--- TASK GOAL ---
Report all lines from the entries below in which "False" appears.

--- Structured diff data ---
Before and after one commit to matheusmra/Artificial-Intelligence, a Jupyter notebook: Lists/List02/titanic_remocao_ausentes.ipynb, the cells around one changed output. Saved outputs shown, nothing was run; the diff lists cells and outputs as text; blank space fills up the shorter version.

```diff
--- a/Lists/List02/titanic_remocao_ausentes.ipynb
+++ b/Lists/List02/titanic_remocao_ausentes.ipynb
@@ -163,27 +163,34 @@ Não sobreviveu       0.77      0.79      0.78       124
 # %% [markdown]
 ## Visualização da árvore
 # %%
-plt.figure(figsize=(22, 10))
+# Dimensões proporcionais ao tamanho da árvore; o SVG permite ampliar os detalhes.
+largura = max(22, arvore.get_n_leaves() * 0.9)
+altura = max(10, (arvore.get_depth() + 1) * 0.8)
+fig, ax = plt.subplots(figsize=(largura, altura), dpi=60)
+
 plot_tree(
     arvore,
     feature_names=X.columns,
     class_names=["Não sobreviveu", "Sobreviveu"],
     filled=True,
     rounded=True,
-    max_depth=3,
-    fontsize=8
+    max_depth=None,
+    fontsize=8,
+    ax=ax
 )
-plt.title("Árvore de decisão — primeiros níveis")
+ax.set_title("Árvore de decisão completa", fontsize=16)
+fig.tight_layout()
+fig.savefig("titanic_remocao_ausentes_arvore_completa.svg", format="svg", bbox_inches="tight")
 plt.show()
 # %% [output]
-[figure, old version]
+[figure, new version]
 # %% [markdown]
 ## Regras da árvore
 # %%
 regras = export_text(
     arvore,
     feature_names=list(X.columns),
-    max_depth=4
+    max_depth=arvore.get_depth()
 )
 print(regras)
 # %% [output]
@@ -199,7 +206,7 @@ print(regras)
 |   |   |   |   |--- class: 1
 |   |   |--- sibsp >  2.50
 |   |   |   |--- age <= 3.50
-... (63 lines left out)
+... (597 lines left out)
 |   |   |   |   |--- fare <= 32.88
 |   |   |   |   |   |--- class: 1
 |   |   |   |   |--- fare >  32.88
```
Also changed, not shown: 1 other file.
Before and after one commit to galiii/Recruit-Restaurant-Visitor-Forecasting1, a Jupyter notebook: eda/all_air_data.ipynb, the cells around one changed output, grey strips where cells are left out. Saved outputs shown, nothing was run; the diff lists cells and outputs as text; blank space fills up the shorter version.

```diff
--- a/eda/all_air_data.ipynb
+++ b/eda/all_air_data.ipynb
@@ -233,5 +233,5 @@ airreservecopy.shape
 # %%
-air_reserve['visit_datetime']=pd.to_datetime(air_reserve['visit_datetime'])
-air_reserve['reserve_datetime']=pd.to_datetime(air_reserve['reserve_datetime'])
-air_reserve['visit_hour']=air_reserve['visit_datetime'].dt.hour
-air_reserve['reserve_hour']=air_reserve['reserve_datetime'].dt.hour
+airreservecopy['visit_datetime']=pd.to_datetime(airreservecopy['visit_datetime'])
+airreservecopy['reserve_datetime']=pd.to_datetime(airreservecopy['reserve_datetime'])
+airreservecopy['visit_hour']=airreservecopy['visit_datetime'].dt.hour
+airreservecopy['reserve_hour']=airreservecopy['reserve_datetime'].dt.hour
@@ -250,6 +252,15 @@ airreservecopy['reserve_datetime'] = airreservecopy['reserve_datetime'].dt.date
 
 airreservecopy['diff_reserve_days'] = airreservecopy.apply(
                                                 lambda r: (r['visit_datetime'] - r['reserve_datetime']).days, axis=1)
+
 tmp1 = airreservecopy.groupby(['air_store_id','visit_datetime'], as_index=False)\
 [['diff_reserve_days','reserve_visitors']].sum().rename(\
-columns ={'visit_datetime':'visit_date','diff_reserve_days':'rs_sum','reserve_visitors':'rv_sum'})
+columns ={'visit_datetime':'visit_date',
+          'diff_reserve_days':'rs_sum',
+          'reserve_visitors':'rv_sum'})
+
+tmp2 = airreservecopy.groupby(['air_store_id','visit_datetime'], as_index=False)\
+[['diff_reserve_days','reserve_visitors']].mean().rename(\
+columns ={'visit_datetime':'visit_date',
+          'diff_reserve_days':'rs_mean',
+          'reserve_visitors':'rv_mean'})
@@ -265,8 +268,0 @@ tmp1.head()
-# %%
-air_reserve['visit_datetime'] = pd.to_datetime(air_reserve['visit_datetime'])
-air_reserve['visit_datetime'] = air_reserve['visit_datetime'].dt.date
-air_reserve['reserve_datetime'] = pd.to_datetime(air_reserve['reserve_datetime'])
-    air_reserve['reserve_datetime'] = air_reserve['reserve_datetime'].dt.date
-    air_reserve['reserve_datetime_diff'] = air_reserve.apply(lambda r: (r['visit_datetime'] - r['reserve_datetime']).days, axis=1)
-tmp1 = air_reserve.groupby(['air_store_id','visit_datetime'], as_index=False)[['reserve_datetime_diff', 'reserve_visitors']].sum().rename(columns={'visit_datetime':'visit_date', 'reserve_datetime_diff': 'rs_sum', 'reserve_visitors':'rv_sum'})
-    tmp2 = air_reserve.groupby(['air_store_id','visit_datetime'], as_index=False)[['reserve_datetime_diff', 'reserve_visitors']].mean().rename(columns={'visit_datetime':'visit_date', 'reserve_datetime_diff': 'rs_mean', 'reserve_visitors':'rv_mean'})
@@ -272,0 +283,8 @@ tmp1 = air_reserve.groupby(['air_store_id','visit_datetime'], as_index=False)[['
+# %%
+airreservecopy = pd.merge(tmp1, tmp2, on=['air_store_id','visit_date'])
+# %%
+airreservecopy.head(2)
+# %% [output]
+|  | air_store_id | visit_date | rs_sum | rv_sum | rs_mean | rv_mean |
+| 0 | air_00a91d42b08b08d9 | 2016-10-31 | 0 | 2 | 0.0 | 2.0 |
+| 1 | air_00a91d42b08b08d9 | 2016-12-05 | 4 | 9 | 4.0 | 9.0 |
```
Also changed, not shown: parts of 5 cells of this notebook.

--- YOUR SOLUTION ---
 tmp1 = airreservecopy.groupby(['air_store_id','visit_datetime'], as_index=False)\
+tmp2 = airreservecopy.groupby(['air_store_id','visit_datetime'], as_index=False)\
-tmp1 = air_reserve.groupby(['air_store_id','visit_datetime'], as_index=False)[['reserve_datetime_diff', 'reserve_visitors']].sum().rename(columns={'visit_datetime':'visit_date', 'reserve_datetime_diff': 'rs_sum', 'reserve_visitors':'rv_sum'})
-    tmp2 = air_reserve.groupby(['air_store_id','visit_datetime'], as_index=False)[['reserve_datetime_diff', 'reserve_visitors']].mean().rename(columns={'visit_datetime':'visit_date', 'reserve_datetime_diff': 'rs_mean', 'reserve_visitors':'rv_mean'})
@@ -272,0 +283,8 @@ tmp1 = air_reserve.groupby(['air_store_id','visit_datetime'], as_index=False)[['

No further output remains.